Somewhere between 80 and 85 percent of Americans consume coffee regularly, according to the American Psychological Association. A portion of those coffee drinkers are the sometimes proud junkies who drag the nation's average up to 165 milligrams (about two cups) of caffeine per day. An FDA estimate puts the average closer to 300 milligrams. Either way, for the average to be there, there's a segment of the populations drinking much more.
For those jittery coffee hounds, a new study published in Food and Chemical Toxicology has good news. It suggests you can surpass the average and hit 400 milligrams of caffeine without worry.

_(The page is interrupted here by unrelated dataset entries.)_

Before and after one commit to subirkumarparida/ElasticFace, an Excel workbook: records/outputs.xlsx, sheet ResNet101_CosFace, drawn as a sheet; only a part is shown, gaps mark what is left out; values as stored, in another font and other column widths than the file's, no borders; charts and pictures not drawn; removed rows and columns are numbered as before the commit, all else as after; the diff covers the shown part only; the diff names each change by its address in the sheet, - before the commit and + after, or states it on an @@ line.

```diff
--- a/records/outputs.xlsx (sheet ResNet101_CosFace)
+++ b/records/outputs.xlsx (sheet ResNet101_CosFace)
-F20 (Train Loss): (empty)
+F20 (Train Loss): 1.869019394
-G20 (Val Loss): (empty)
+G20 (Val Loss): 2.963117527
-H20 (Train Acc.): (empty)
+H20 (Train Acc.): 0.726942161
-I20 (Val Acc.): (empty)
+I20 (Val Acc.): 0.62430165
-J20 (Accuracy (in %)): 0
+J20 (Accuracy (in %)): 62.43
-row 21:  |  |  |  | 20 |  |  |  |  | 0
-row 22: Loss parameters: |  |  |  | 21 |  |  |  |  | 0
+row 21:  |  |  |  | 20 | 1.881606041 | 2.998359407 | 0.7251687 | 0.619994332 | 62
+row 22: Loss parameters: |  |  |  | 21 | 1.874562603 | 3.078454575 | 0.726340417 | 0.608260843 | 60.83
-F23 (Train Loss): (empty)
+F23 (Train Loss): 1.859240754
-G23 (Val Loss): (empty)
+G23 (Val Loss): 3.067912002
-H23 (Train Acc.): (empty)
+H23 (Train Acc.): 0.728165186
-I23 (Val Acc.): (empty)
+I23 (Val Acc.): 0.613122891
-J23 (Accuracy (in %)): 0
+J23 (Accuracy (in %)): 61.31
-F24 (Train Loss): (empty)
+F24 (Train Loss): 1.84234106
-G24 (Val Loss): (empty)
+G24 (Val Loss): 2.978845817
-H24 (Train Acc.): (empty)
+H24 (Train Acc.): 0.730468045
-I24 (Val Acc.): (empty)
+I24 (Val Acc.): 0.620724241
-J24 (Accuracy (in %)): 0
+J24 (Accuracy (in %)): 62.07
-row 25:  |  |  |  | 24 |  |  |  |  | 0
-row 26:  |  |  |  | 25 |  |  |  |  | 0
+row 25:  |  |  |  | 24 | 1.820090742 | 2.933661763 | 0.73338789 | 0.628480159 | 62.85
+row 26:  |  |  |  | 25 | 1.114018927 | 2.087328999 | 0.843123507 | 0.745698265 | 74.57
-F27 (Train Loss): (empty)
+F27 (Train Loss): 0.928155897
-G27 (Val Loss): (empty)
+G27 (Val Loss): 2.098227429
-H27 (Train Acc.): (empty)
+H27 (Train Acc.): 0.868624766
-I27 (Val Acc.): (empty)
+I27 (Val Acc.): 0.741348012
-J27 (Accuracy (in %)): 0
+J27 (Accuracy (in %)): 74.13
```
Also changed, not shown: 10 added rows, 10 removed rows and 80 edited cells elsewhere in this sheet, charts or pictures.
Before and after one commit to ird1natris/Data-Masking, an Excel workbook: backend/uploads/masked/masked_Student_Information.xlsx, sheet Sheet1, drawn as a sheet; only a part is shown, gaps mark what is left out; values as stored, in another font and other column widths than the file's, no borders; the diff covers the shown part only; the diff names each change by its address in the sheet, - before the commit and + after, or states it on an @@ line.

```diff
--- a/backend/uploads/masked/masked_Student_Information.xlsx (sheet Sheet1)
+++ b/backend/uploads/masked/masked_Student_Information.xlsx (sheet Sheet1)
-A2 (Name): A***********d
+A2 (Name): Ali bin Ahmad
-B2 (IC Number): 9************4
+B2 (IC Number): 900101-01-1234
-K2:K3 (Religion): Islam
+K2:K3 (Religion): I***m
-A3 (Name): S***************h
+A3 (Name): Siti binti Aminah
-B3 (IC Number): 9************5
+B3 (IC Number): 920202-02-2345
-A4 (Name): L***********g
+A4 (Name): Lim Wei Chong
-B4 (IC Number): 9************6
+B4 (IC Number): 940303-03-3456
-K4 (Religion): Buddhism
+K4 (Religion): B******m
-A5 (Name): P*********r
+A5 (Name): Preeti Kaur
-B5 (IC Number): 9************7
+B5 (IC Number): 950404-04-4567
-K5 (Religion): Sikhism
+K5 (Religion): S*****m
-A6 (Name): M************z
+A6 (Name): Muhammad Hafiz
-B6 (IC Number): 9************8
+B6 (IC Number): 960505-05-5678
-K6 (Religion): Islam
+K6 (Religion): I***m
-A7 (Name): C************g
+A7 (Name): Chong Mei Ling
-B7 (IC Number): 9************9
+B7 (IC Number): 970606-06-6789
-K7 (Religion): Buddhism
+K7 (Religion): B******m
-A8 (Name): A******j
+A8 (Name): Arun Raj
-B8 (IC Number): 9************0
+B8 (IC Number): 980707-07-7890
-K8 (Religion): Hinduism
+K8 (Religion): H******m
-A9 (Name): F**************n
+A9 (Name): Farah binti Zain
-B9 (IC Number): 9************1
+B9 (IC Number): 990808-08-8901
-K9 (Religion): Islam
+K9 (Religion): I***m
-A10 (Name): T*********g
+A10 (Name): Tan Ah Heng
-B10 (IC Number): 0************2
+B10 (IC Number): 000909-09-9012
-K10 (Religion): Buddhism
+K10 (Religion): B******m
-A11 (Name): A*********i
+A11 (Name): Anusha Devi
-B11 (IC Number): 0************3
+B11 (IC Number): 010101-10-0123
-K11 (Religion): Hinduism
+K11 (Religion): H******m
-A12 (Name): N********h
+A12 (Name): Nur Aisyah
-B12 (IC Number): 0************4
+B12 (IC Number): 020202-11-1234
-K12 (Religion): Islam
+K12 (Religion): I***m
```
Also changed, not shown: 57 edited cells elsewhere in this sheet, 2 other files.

The study, a review of more than 700 studies published between 2001 and 2015, looked at the potential toxic effects of consuming too much caffeine. The researchers specifically looked at "acute toxicity, cardiovascular toxicity, bone and calcium effects, behavior, and development and reproduction." They determined that 400 milligrams is fine for a healthy adult. (That number is 300 milligrams for pregnant women.)
"[T]he evidence generally supports that consumption of up to 400 mg caffeine/day in healthy adults is not associated with overt, adverse cardiovascular effects, behavioral effects, reproductive and developmental effects, acute effects, or bone status," the study states.
For reference, a tall (12 oz.) Pike Place roast coffee from Starbucks contains 235 milligrams of caffeine and a grande (16 oz.) iced coffee contains 190 milligrams. In homemade varieties, a 12 oz. cup of Folgers is between 60 and 80 milligrams and a single Green Mountain Keurig K-Cup contains 75 milligrams. A Diet Coke lands around 46 milligrams.
Should you start putting down five cups a day if you usually have two? Probably not. However, if you're drinking that much, and you're otherwise healthy, there probably isn't an urgent need to cut back. Some people are able to handle caffeine better than others due to their tolerance or size, among other factors. Due to the nature of the reviewed papers, the study isn't able to provide details on the health consequences of consuming in excess of 400 milligrams per day.
h/t The Science of Us